They’re thinking about going back to the ’90s, when one of their guys held the veto pen and the ribbon-cutting scissors and could call out the National Guard.
That guy was Terry Branstad. And maybe, just maybe, it’s time to put that four-term band back together for a 2010 encore.
A poll commissioned by TheIowaRepublican.com showed Branstad clocking Democratic Gov. Chet Culver 53-37. Culver beats GOP hopefuls such as Bob Vander Plaats and Chris Rants. But a retro rival could take him down.
“I learned a long time ago that you never want to say never. But my focus is here at Des Moines University,” Branstad, DMU’s president, said Monday. “It’s flattering. But you know, a poll is a poll.”
There’s just enough wiggle room there to make this intriguing. But is this really the way Republicans want to go?
It’s always tempting for a party lost in the weeds to look backward to get its bearings. Democrats went through it earlier this decade. That sentimental journey led many to think a back-to-the-future presidential candidate such as Hillary Clinton would be just the ticket. Early polls confirmed their leanings. The Clinton brand was still unbeatable.
But elections are about what’s next, not about nostalgia. Clinton found that out. Branstad could get the same lesson.
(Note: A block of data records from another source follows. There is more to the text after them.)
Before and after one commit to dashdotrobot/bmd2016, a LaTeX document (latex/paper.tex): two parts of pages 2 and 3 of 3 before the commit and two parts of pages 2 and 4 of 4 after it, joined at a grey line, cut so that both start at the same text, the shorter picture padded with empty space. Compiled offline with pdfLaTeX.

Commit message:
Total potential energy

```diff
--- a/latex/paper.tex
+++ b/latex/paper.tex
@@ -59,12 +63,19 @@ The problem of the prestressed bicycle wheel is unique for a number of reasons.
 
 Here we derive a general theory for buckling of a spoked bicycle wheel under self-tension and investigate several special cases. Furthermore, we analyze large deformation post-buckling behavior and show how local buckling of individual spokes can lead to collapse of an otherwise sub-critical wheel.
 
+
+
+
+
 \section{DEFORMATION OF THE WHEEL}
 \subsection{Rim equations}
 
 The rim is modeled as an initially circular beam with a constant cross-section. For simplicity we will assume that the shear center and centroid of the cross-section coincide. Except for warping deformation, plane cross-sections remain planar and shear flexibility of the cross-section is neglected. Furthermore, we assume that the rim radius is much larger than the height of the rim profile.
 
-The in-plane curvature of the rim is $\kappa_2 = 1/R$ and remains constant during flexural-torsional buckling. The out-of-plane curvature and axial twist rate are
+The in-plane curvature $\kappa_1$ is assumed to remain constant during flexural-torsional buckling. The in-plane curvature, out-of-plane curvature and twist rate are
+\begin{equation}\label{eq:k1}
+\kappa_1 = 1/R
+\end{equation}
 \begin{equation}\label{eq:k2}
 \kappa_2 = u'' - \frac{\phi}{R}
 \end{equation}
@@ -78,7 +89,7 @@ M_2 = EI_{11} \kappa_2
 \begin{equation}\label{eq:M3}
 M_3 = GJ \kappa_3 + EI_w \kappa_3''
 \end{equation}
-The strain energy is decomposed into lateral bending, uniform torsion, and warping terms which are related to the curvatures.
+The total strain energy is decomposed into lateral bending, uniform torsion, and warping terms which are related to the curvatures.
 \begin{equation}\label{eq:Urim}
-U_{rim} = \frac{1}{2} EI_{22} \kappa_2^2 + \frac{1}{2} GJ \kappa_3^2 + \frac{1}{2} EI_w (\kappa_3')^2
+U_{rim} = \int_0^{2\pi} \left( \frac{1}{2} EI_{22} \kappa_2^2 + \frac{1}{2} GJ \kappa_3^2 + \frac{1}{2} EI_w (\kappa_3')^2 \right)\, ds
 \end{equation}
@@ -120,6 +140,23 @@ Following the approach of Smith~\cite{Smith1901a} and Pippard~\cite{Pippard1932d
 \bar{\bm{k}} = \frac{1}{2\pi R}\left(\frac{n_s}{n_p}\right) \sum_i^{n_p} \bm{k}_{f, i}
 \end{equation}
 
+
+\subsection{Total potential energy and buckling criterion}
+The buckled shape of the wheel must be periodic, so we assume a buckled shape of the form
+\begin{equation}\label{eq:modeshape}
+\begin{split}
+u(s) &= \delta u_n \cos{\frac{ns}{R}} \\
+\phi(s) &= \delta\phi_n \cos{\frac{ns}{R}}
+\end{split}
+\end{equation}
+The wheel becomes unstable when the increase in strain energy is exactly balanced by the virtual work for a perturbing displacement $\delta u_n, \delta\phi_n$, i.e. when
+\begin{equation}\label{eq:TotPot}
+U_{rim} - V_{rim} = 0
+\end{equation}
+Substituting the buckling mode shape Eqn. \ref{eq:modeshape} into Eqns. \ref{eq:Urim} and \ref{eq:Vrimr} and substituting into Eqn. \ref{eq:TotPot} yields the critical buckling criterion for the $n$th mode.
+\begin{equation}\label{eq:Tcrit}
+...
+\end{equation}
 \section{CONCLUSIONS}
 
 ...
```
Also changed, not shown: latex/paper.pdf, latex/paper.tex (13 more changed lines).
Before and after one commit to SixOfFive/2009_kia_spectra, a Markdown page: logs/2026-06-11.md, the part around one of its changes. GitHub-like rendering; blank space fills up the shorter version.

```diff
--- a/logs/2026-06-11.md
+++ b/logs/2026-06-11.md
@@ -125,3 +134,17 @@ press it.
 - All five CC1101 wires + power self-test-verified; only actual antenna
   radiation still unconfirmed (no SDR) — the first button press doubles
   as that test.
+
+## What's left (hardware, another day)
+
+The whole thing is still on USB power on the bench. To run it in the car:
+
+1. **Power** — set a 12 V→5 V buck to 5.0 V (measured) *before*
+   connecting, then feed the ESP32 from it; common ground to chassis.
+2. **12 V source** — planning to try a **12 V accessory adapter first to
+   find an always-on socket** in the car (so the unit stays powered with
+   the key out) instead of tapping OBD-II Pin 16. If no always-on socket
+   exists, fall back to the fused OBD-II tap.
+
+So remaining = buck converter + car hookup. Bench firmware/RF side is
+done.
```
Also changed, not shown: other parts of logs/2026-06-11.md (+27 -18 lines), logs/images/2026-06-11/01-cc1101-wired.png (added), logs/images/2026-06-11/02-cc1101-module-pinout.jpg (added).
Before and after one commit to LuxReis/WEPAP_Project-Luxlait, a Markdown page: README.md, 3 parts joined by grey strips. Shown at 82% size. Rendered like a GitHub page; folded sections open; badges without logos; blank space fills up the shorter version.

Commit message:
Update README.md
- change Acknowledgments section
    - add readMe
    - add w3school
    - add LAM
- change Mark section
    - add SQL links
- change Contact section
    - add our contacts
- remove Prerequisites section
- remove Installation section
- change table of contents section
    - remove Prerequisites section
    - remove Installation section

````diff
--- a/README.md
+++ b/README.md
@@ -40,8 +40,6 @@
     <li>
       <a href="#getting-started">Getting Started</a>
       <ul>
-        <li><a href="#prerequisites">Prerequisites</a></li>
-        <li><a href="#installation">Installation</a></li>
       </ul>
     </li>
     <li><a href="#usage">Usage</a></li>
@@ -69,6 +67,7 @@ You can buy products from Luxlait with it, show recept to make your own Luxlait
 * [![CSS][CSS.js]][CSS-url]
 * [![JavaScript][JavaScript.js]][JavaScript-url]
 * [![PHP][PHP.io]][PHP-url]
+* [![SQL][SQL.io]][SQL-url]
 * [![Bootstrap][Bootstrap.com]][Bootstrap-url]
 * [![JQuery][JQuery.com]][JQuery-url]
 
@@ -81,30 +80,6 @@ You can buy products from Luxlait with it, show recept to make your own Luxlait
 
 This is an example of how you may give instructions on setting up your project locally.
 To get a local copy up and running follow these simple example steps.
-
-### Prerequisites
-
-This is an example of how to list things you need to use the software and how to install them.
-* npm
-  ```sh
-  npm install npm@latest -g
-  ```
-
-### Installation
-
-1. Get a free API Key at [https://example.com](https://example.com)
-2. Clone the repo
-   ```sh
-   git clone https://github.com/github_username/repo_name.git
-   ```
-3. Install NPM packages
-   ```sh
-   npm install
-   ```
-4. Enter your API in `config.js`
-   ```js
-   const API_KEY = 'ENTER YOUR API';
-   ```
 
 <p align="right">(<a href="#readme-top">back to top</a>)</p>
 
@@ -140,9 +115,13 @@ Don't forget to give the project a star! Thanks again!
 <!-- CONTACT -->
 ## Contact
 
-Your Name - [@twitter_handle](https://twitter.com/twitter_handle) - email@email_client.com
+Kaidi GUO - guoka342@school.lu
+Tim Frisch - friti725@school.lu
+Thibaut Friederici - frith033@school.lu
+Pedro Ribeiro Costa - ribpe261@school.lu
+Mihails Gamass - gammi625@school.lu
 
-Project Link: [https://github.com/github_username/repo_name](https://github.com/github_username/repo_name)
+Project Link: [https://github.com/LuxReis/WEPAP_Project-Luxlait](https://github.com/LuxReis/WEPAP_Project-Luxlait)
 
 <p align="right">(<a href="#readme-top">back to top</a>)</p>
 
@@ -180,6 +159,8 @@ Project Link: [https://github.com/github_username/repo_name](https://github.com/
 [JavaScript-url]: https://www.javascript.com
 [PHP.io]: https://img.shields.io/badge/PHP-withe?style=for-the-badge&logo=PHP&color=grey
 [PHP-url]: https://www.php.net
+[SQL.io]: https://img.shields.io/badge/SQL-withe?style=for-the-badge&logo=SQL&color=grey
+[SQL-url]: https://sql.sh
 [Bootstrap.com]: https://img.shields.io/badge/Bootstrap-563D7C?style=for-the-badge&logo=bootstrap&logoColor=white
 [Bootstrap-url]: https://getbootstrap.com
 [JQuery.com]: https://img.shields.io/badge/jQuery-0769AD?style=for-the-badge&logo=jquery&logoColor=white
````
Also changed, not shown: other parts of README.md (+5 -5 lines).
He would be formidable and favored early, but it’s unlikely that the growing sea of GOP candidates would simply part to make way for a Branstad candidacy. The former governor would almost certainly find himself surrounded in a competitive primary and beset by fresher voices, hungry to be the future of the party.
Frankly, a noisy primary focused squarely on the future is what the Republican Party in Iowa needs. And when the dust settles, Republicans should present Iowans with a new release, not an ’80s classic.
I came of age during the Branstad years and covered the final two years of his tenure. He understood Iowa, had sound political instincts and is still widely admired.
But his 16 years were also marked by serious budget problems and ugly fights with lawmakers, even after the GOP took control of the Legislature in 1996. The Branstad years weren’t all sunshine and cupcakes, no matter how good they look in the rearview mirror.
And in 2010, Republicans will be better off keeping their eyes on the road ahead.